Page: 235


Senator COONEY(10.30) —I repeat that it deserves support, firstly because it achieves an acknowledgment of an horrific event in history-the cruel, calculated execution of a myriad of innocent people in the name of perverted and pernicious belief; and secondly, because this motion does not descend to the abuse of those who maintain that the Holocaust did not occur. That is a great achievement.

It has been debated how those who gainsay the Holocaust should be addressed. It is to be expected that those who accept its occurence will react to it with great emotion. This can lead to calls for censorship of publications inpugning the historicity of the Holocaust. It can lead to claims that freedom of thought, speech and research are prejudiced by the very people condemning the Nazis for their negation of human rights.

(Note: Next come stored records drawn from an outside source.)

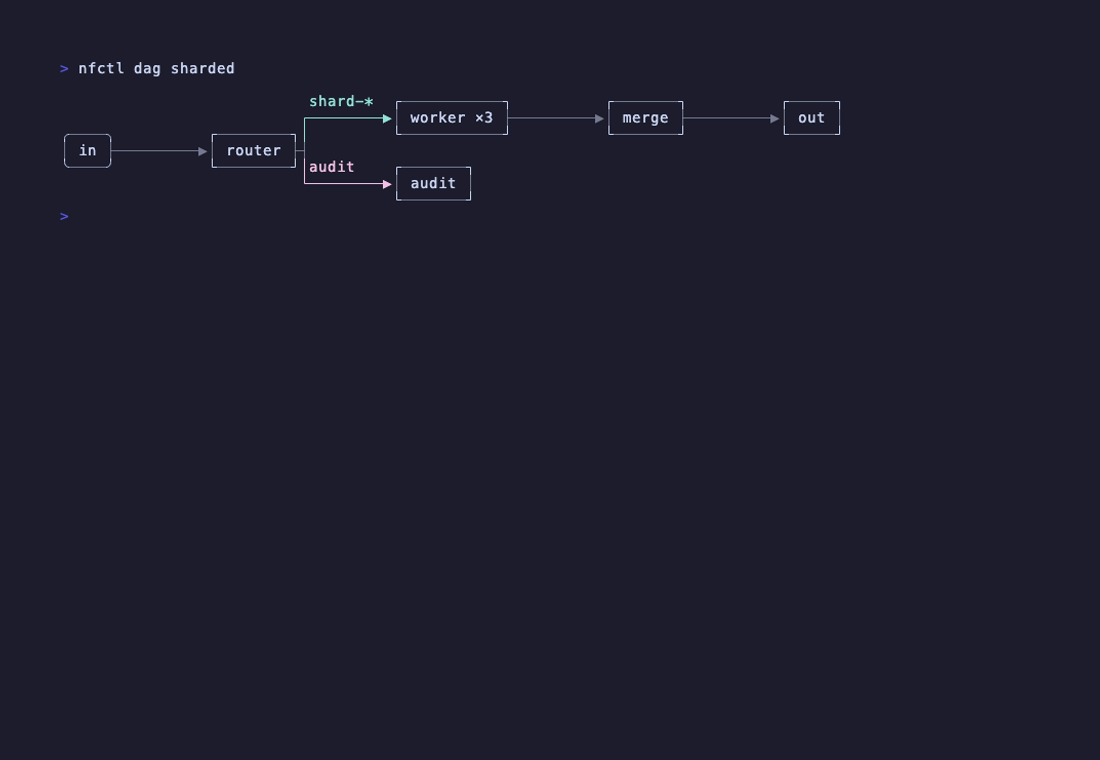
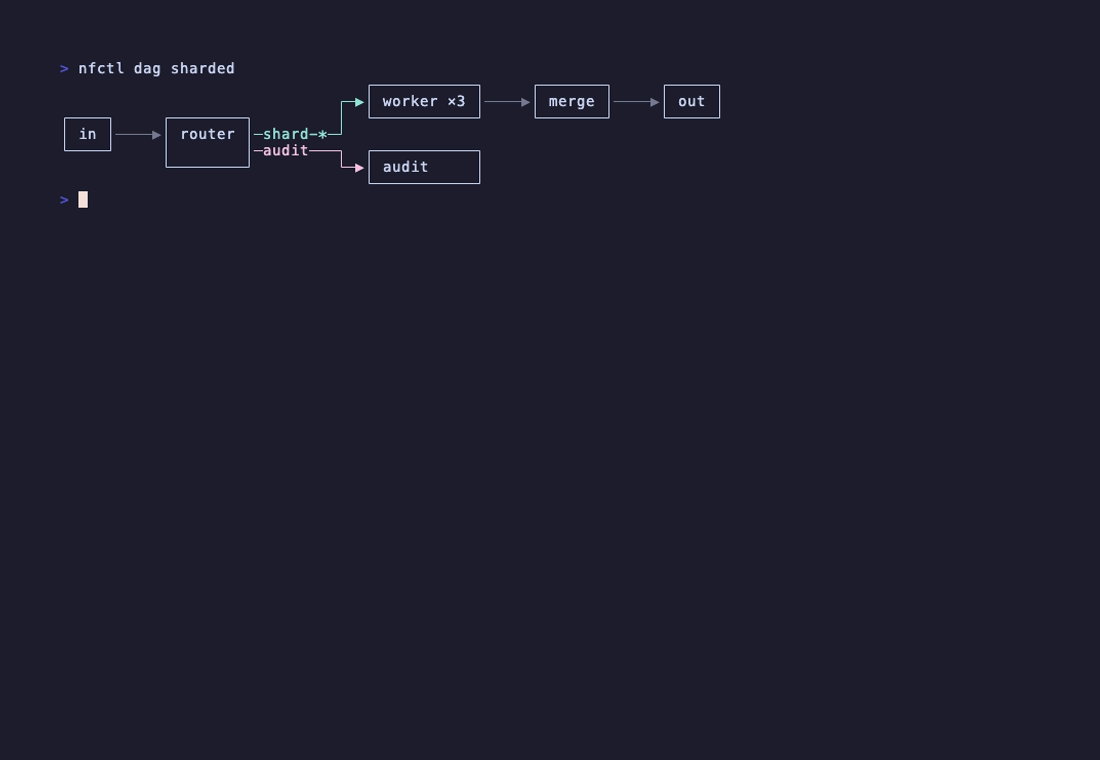
feat(graph): dag text reads the view graph directly
`nfctl dag -f ascii` feeds orthodag the `ViewGraph` through an adaptor,
`to_graph`, instead of the Mermaid text the same graph emits. Colour comes
from orthodag's styled spans: a run that belongs to a flow takes the hue of
its tag combination, an untagged run is dim, and boxes and their text stay
plain, so the output with escapes removed equals the plain render as before.

What changes on screen: every box has square corners, an edge leaves one cell
right of its box instead of through a tee in the border, tag labels sit at
the start of the gap on the row the edge leaves on, a lossy edge is drawn
solid, and a drawing narrower than its floor is not folded top-down. `complex`
bottoms out at 72 columns, which the width test now pins. ADR 0004 records
the decision.

The README sample and the dag recording are regenerated.

Changed region(s): [[0.0618, 0.1211, 0.6491, 0.2724], [0.68, 0.1513, 0.7727, 0.1816], [0.0618, 0.2421, 0.0927, 0.2724]]

diff --git a/crates/nfctl-graph/src/ascii.rs b/crates/nfctl-graph/src/ascii.rs
@@ -1,30 +1,6 @@
-use orthodag::io::mermaid_in::from_mermaid;
-use orthodag::{Graph, Options};
+use orthodag::{Options, Part};
 
-/// The graph in Mermaid source, with the options `dag` draws it at.
-fn read(mermaid: &str, width: Option<usize>) -> Option<(Graph, Options)> {
-    let (_, graph) = from_mermaid(mermaid).ok()?.drain(..).next()?;
-    let mut options = Options::new().labels(true);
-    if let Some(width) = width {
-        options = options.width(width);
-    }
-    Some((graph, options))
-}
-
-/// Render Mermaid source as box-drawing text with its edge tags on the edges,
-/// fitted to `width` columns when given. Blank or unreadable input renders as
-/// nothing.
-#[must_use]
-pub fn render_ascii(mermaid: &str, width: Option<usize>) -> String {
-    let Some((graph, options)) = read(mermaid, width) else {
-        return String::new();
-    };
-    let mut s = orthodag::draw_with(&graph, options);
-    if !s.is_empty() && !s.ends_with('\n') {
-        s.push('\n');
-    }
-    s
-}
+use crate::layout::{ViewGraph, to_graph};
 
 /// SGR foreground codes for the six palette slots, in `orthodag::Colour` slot
 /// order.
@@ -32,34 +8,40 @@ const SGR: [&str; orthodag::PALETTE as usize] = ["36", "35", "33", "32", "34", "
 const DIM: &str = "2";
 const RESET: &str = "\x1b[0m";
 
-/// Like [`render_ascii`], with ANSI colour on edges: every run of line,
-/// arrowhead or tag takes the hue of its tag combination and untagged edges
-/// are dim. Boxes and their text stay uncoloured, so the output without
-/// escapes equals [`render_ascii`].
+/// Render a view graph as box-drawing text with its edge tags written on the
+/// edges, fitted to `width` columns when given. An empty view renders as
+/// nothing.
+///
+/// With `colour`, every run of line, arrowhead or tag carries the ANSI hue of
+/// its tag combination and untagged edges are dim; boxes and their text stay
+/// uncoloured, so the output with escapes removed equals the plain render.
 #[must_use]
-pub fn render_ascii_coloured(mermaid: &str, width: Option<usize>) -> String {
-    let Some((graph, options)) = read(mermaid, width) else {
+pub(crate) fn render_ascii(view: &ViewGraph, width: Option<usize>, colour: bool) -> String {
+    if view.nodes.is_empty() {
         return String::new();
-    };
+    }
+    let graph = to_graph(view);
+    let mut options = Options::new().labels(true);
+    if let Some(width) = width {
+        options = options.width(width);
+    }
+    if !colour {
+        return orthodag::draw_with(&graph, options);
+    }
+
     let mut out = String::new();
     for row in orthodag::spans_with(&graph, options) {
         for span in row {
-            match span.colour {
-                Some(c) => {
+            match (span.part, span.colour) {
+                (Part::Flow, ink) => {
+                    let sgr = ink.map_or(DIM, |c| SGR[usize::from(c.slot()) % SGR.len()]);
                     out.push_str("\x1b[");
-                    out.push_str(SGR[usize::from(c.slot()) % SGR.len()]);
+                    out.push_str(sgr);
                     out.push('m');
                     out.push_str(&span.text);
                     out.push_str(RESET);
                 }
-                None if span.text.chars().any(|ch| "─│┌┐└┘├┤┬┴┼╴╶▶▲".contains(ch)) => {
-                    out.push_str("\x1b[");
-                    out.push_str(DIM);
-                    out.push('m');
-                    out.push_str(&span.text);
-                    out.push_str(RESET);
-                }
-                None => out.push_str(&span.text),
+                (Part::Frame, _) => out.push_str(&span.text),
             }
         }
         out.push('\n');

diff --git a/crates/nfctl-graph/tests/render.rs b/crates/nfctl-graph/tests/render.rs
@@ -124,12 +124,15 @@ fn ascii() {
     insta::assert_snapshot!("complex_ascii", render(&complex(), Format::Ascii, None));
 }
 
+/// Asking for less width shrinks the drawing through a ladder of tighter
+/// styles. `complex` bottoms out at 72 columns: the layout never flips to
+/// top-down and never clips a box, so a width below the floor gets the floor.
 #[test]
 fn ascii_fits_width() {
     let wide = render(&complex(), Format::Ascii, None);
     let narrow = render(&complex(), Format::Ascii, Some(60));
     let max = |s: &str| s.lines().map(|l| l.chars().count()).max().unwrap_or(0);
-    assert!(max(&narrow) <= max(&wide));
+    assert!(max(&narrow) < max(&wide));
     assert!(max(&narrow) <= 72, "narrow render is {} cols", max(&narrow));
     insta::assert_snapshot!("complex_ascii_narrow", narrow);
 }
@@ -259,7 +262,7 @@ fn crowded_tags() -> Topology {
 /// a label, and no label is left as a one-character stub against another.
 #[test]
 fn edge_labels_are_never_overdrawn() {
-    const BOX: &str = "─│┌┐└┘├┤┬┴┼╌╎╭╮╰╯━┃▶◀▲▼";
+    const BOX: &str = "─│┌┐└┘├┤┬┴┼╌╎╭╮╰╯━┃╴╶▶◀▲▼";
 
     let out = render(&crowded_tags(), Format::Ascii, Some(100));
     let word = |c: char| c.is_alphanumeric() || c == '-' || c == ':' || c == ',';

diff --git a/crates/nfctl-graph/src/lib.rs b/crates/nfctl-graph/src/lib.rs
@@ -1,8 +1,8 @@
 //! Render a [`Topology`] as Mermaid, DOT, or box-drawing text.
 //!
 //! The Mermaid and DOT emitters are pure functions of the domain model. The
-//! text renderer is the orthodag crate, fed with the Mermaid we emit: one
-//! emitter, two consumers.
+//! text renderer is the orthodag crate, fed the same `ViewGraph` the Mermaid
+//! emitter reads: one view, two pictures.
 
 mod ascii;
 mod dot;
@@ -10,7 +10,6 @@ pub mod layout;
 mod mermaid;
 mod mermaid_in;
 
-pub use ascii::{render_ascii, render_ascii_coloured};
 pub use dot::to_dot;
 pub use mermaid::{Direction, to_mermaid, view_to_mermaid};
 pub use mermaid_in::{ImportError, from_mermaid};
@@ -62,12 +61,8 @@ pub fn render_with(topology: &Topology, format: Format, opts: RenderOptions) -> 
     } else {
         layout::ViewGraph::expanded(topology)
     };
-    let mermaid = view_to_mermaid(&view, Direction::LeftRight);
     match format {
-        Format::Mermaid | Format::Dot => mermaid,
-        Format::Ascii if opts.colour => {
-            render_ascii_coloured(&mermaid, opts.width)
-        }
-        Format::Ascii => render_ascii(&mermaid, opts.width),
+        Format::Mermaid | Format::Dot => view_to_mermaid(&view, Direction::LeftRight),
+        Format::Ascii => ascii::render_ascii(&view, opts.width, opts.colour),
     }
 }

diff --git a/crates/nfctl-graph/src/layout/view.rs b/crates/nfctl-graph/src/layout/view.rs
@@ -216,3 +216,24 @@ impl ViewGraph {
             .map(|i| NodeId(u32::try_from(i).unwrap_or(u32::MAX)))
     }
 }
+
+/// The view graph as orthodag sees it.
+///
+/// Nodes and edges are added in order, so `orthodag::colour::of` lines up with
+/// `edges` and, for an expanded view, with `Topology::edges()`.
+#[must_use]
+pub fn to_graph(g: &ViewGraph) -> orthodag::Graph {
+    let mut out = orthodag::Graph::new();
+    let ids: Vec<_> = g
+        .nodes
+        .iter()
+        .map(|n| out.add_node(orthodag::Node::new(&n.label)))
+        .collect();
+    for e in &g.edges {
+        let (Some(from), Some(to)) = (ids.get(e.from.0 as usize), ids.get(e.to.0 as usize)) else {
+            continue;
+        };
+        out.add_tagged_edge(*from, *to, e.tags.iter().cloned());
+    }
+    out
+}

diff --git a/crates/nfctl-graph/src/layout/mod.rs b/crates/nfctl-graph/src/layout/mod.rs
@@ -13,7 +13,7 @@ mod tracks;
 mod view;
 
 pub use score::{EdgeScore, Score, scatter, score, score_full};
-pub use view::{ViewEdge, ViewGraph, ViewNode};
+pub use view::{ViewEdge, ViewGraph, ViewNode, to_graph};
 
 use std::collections::HashMap;
 

diff --git a/docs/architecture.md b/docs/architecture.md
@@ -100,7 +100,8 @@ layout, by tag combination; the TUI painter and the CLI's ANSI writer only map
 a palette index to a hue.
 
 The box-drawing `dag` output is drawn by orthodag (ADR 0004), whose styled spans
-say which flow painted each cell, so the CLI can colour it. The layout itself is ADR 0006; completions are ADR 0007. How cells, colours and tracks turn into glyphs is in [rendering.md](rendering.md).
+say which flow painted each cell, so the CLI can colour it. The layout itself is
+ADR 0006; completions are ADR 0007. How cells, colours and tracks turn into glyphs is in [rendering.md](rendering.md).
 
 ## Completions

We can entertain great sympathy for those who might want to suppress publications denying the Holocaust. It ranks amongst the most horrible events in the history of mankind but, in the end, it is best to approach the issue as this motion does. It notes in simple and stark terms the circumstances that have evoked the proposals. It denies no one civil rights and it does not condemn any expression of opinion. It declares positively that about 40 years ago there was a period in history when events occurred which are really beyond description, but which should be kept forever in the minds of people who seek the advance of humans away from the dark and into the light. I congratulate Senator Baume for the motion.

Question resolved in the affirmative.


Senator Peter Rae —I ask that it be noted that the question was carried unanimously.


The PRESIDENT —Yes, it was carried unanimously.